THE TASK – From the records below, count the lines holding the string "components". Only the number is wanted.

DATASET RECORDS –
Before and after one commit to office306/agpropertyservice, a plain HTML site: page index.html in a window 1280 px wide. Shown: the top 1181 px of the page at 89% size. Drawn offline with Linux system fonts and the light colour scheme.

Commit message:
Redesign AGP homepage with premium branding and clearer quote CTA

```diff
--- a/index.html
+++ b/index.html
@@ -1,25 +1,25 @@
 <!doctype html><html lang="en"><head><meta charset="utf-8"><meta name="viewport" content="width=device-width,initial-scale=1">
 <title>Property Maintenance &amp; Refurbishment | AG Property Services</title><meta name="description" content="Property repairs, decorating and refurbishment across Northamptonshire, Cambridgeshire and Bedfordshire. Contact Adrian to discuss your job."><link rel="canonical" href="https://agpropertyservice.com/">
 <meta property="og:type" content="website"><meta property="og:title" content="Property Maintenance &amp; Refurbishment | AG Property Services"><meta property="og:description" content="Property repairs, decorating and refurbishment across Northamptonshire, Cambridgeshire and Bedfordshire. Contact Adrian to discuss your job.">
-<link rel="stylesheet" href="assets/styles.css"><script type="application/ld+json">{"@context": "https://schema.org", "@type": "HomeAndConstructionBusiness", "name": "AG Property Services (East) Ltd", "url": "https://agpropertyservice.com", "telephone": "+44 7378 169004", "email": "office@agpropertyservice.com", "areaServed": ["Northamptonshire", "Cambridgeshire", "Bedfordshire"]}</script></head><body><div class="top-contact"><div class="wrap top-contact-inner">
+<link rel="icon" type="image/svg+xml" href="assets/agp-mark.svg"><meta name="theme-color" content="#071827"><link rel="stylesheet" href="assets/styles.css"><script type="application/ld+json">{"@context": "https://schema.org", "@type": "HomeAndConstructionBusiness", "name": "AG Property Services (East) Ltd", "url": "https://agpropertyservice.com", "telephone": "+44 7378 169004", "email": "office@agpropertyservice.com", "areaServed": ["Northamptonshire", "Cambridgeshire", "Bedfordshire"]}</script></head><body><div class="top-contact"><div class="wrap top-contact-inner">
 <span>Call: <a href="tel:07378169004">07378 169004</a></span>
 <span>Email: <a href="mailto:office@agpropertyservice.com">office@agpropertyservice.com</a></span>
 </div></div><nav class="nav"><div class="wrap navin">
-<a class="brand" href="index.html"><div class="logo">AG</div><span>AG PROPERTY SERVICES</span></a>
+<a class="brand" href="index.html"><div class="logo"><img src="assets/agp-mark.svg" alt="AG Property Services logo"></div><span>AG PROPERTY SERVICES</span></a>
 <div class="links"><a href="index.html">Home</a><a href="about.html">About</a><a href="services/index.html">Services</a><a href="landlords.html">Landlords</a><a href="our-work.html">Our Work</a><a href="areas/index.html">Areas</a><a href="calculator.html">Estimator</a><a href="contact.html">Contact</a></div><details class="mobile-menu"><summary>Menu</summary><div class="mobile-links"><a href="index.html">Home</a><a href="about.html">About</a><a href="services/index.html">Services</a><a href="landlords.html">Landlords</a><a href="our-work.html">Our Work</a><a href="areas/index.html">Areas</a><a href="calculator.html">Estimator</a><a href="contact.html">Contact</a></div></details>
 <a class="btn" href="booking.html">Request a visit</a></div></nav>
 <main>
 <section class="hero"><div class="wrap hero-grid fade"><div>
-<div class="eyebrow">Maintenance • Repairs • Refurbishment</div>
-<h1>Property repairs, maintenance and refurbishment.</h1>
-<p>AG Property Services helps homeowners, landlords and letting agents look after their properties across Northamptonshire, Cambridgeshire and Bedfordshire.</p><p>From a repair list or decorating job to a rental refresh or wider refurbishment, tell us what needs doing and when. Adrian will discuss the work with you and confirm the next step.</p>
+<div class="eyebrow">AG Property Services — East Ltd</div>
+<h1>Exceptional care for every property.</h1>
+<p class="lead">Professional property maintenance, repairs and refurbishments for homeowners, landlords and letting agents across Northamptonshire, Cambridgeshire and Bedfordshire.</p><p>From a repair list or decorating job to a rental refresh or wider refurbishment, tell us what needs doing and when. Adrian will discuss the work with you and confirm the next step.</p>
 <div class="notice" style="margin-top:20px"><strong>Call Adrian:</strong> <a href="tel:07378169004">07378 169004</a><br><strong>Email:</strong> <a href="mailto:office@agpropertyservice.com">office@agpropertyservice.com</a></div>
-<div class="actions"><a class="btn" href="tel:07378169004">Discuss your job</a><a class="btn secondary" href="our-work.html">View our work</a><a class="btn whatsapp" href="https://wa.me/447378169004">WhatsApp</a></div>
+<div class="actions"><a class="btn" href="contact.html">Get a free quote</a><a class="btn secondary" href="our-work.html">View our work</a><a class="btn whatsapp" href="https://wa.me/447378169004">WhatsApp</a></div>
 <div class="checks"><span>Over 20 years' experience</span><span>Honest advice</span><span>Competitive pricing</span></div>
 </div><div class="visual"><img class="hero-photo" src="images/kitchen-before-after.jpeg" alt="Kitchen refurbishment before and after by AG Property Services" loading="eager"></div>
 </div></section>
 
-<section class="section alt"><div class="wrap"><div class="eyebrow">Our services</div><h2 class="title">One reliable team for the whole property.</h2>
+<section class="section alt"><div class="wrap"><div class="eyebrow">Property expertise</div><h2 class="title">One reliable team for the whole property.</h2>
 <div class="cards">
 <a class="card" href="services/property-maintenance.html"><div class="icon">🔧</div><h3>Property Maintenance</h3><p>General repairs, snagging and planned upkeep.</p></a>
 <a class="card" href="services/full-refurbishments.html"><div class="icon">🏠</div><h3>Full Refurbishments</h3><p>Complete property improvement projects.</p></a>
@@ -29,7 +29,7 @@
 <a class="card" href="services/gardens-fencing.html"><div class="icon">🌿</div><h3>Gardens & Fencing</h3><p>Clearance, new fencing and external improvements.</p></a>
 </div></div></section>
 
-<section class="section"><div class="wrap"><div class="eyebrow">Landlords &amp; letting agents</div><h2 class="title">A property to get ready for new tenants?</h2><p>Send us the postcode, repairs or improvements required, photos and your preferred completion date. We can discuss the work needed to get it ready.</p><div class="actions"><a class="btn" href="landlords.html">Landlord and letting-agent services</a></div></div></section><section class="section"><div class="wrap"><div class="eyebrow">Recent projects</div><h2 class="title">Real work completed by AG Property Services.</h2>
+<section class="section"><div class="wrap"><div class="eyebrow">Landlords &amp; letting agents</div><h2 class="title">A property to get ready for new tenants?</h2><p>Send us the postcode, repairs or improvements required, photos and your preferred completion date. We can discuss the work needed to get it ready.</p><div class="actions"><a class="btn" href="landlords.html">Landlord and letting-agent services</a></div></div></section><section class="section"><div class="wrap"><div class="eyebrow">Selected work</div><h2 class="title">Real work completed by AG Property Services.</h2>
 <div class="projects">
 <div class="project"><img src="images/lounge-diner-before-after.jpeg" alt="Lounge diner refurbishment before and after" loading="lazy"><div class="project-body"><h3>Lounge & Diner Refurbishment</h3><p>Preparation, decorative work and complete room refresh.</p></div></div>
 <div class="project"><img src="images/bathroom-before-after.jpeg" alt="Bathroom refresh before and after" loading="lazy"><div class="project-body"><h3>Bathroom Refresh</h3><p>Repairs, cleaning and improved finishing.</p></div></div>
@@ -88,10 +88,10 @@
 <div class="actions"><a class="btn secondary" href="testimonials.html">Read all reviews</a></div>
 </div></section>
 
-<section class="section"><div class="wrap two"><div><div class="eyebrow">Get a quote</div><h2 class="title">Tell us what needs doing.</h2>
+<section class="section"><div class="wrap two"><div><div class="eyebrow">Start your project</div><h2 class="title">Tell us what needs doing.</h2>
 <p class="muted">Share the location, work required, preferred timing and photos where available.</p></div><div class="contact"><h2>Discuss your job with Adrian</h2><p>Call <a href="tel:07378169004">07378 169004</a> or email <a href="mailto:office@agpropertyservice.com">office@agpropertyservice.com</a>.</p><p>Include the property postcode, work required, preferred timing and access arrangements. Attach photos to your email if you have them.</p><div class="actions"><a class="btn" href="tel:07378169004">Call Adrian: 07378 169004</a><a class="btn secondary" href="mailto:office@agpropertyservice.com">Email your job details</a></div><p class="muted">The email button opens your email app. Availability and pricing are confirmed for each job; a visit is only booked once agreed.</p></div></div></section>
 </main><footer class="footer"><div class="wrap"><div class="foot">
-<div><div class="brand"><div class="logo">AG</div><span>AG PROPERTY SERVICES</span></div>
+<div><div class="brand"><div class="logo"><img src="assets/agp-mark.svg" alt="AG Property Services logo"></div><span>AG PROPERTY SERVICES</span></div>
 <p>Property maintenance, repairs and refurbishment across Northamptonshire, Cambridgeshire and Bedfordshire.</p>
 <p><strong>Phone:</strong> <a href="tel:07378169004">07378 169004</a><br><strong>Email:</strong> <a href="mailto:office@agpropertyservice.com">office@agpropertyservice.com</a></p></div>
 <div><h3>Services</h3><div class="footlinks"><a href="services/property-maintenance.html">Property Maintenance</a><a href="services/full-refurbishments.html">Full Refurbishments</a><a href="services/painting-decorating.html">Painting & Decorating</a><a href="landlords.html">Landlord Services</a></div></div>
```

--

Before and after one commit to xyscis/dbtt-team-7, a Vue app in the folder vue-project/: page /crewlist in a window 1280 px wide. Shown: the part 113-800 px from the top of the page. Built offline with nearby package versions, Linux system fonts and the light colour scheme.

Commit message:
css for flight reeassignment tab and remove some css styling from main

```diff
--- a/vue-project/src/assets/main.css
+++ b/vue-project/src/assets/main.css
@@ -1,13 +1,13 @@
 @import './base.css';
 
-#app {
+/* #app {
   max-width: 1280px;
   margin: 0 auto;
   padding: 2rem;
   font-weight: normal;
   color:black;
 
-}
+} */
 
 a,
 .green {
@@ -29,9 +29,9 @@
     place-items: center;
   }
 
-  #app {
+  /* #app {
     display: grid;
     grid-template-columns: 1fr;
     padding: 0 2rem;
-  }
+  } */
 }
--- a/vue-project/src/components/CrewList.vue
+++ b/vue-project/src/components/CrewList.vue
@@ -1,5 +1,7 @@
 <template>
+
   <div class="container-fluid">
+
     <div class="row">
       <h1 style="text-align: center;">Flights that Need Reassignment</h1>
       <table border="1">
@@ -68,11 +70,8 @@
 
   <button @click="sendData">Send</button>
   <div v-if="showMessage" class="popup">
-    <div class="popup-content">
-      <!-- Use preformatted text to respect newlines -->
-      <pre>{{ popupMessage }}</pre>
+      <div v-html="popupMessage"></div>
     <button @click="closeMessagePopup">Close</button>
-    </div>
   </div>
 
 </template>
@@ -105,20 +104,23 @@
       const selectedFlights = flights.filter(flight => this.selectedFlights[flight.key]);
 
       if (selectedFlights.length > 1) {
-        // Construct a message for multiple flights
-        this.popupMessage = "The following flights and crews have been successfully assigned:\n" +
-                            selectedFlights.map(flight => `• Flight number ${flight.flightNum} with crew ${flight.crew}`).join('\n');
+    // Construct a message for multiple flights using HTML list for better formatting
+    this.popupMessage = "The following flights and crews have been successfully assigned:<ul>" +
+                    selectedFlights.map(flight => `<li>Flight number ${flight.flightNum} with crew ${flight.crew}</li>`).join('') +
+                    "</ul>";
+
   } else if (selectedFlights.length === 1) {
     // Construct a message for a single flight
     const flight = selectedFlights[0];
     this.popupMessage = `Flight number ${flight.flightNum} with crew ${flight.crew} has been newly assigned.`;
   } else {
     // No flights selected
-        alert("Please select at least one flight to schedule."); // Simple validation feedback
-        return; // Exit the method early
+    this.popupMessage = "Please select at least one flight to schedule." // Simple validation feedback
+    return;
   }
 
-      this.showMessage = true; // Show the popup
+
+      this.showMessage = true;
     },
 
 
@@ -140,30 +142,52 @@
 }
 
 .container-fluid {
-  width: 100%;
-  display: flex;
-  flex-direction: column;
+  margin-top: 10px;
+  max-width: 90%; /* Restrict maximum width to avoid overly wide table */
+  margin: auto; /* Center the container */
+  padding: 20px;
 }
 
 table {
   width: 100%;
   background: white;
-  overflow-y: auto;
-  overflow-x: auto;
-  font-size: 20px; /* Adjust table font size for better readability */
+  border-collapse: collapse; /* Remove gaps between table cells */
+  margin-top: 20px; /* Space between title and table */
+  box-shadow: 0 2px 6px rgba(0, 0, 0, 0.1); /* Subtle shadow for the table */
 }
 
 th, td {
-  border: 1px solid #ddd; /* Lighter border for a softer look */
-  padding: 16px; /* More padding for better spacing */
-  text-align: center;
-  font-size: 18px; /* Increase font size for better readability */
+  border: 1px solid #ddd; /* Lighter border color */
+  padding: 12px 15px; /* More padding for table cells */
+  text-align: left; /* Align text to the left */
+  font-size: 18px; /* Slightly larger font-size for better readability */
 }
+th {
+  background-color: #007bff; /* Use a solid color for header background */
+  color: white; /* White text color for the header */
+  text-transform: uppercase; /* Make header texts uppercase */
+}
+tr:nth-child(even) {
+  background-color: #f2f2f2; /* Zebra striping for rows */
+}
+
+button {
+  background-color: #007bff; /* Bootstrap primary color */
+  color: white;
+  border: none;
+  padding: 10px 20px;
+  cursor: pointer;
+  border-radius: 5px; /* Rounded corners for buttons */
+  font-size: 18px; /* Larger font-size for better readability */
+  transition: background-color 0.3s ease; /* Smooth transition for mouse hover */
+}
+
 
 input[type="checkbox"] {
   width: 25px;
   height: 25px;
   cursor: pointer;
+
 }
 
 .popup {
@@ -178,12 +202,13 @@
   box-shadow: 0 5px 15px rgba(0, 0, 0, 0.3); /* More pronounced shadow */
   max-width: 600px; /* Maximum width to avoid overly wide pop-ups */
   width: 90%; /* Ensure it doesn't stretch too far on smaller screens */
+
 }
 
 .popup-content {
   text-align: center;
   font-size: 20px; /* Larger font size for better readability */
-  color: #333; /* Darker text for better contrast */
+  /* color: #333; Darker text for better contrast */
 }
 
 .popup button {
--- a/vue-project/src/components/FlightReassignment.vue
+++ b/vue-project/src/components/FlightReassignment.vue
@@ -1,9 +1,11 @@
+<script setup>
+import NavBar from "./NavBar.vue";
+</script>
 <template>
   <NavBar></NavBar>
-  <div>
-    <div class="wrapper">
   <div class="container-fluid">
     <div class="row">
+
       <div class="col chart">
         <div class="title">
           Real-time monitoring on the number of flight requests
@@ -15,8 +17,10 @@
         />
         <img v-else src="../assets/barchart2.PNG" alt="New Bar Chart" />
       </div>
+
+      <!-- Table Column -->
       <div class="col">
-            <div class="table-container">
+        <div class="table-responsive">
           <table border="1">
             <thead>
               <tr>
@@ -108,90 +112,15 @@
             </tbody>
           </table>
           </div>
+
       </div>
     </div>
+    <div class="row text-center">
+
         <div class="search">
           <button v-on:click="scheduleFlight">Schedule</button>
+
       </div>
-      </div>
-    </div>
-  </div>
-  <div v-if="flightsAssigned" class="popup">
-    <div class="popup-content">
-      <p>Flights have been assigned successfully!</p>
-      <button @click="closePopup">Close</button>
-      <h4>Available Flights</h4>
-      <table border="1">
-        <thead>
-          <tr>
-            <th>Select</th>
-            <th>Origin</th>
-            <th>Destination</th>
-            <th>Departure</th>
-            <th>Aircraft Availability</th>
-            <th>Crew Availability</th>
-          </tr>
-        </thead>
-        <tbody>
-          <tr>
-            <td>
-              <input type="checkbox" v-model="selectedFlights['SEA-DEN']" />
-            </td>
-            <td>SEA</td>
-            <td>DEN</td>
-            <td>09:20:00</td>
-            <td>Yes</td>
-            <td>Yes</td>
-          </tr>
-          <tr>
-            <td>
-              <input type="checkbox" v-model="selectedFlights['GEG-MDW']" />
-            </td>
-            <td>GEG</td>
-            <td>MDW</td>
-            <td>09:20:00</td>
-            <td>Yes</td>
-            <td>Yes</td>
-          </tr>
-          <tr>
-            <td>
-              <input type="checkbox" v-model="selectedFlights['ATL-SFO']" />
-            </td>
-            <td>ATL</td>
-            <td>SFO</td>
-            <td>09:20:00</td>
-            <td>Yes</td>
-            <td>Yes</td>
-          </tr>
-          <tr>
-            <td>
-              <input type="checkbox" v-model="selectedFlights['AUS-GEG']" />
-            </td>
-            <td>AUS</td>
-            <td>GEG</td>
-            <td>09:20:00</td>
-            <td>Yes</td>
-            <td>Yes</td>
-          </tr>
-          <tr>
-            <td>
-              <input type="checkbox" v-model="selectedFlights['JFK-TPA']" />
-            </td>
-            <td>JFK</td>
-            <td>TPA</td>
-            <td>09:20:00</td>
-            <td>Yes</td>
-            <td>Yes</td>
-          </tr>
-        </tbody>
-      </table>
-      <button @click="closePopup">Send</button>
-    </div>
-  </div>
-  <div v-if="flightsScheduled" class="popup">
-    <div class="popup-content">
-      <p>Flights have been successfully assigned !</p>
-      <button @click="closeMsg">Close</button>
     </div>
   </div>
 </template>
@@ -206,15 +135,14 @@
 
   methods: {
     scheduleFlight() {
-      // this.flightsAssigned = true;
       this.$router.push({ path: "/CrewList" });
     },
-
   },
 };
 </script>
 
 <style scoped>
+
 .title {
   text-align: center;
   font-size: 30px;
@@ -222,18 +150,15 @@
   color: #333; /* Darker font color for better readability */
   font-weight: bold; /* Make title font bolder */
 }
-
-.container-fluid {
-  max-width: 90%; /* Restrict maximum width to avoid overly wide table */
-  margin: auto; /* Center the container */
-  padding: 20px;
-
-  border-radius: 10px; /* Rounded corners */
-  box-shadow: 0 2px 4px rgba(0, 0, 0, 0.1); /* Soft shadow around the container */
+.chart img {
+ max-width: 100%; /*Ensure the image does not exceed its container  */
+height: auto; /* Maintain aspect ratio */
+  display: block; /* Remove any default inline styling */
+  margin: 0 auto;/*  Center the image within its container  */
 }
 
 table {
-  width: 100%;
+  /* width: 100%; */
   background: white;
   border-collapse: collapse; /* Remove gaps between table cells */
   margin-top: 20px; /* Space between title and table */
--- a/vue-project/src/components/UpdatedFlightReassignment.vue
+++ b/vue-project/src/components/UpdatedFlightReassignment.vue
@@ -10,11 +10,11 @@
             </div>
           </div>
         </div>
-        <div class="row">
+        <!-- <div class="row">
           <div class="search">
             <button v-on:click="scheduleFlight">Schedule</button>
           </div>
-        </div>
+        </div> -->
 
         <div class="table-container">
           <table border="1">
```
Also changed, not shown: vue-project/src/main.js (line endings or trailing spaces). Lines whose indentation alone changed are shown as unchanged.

PROBLEM SOLUTION – 6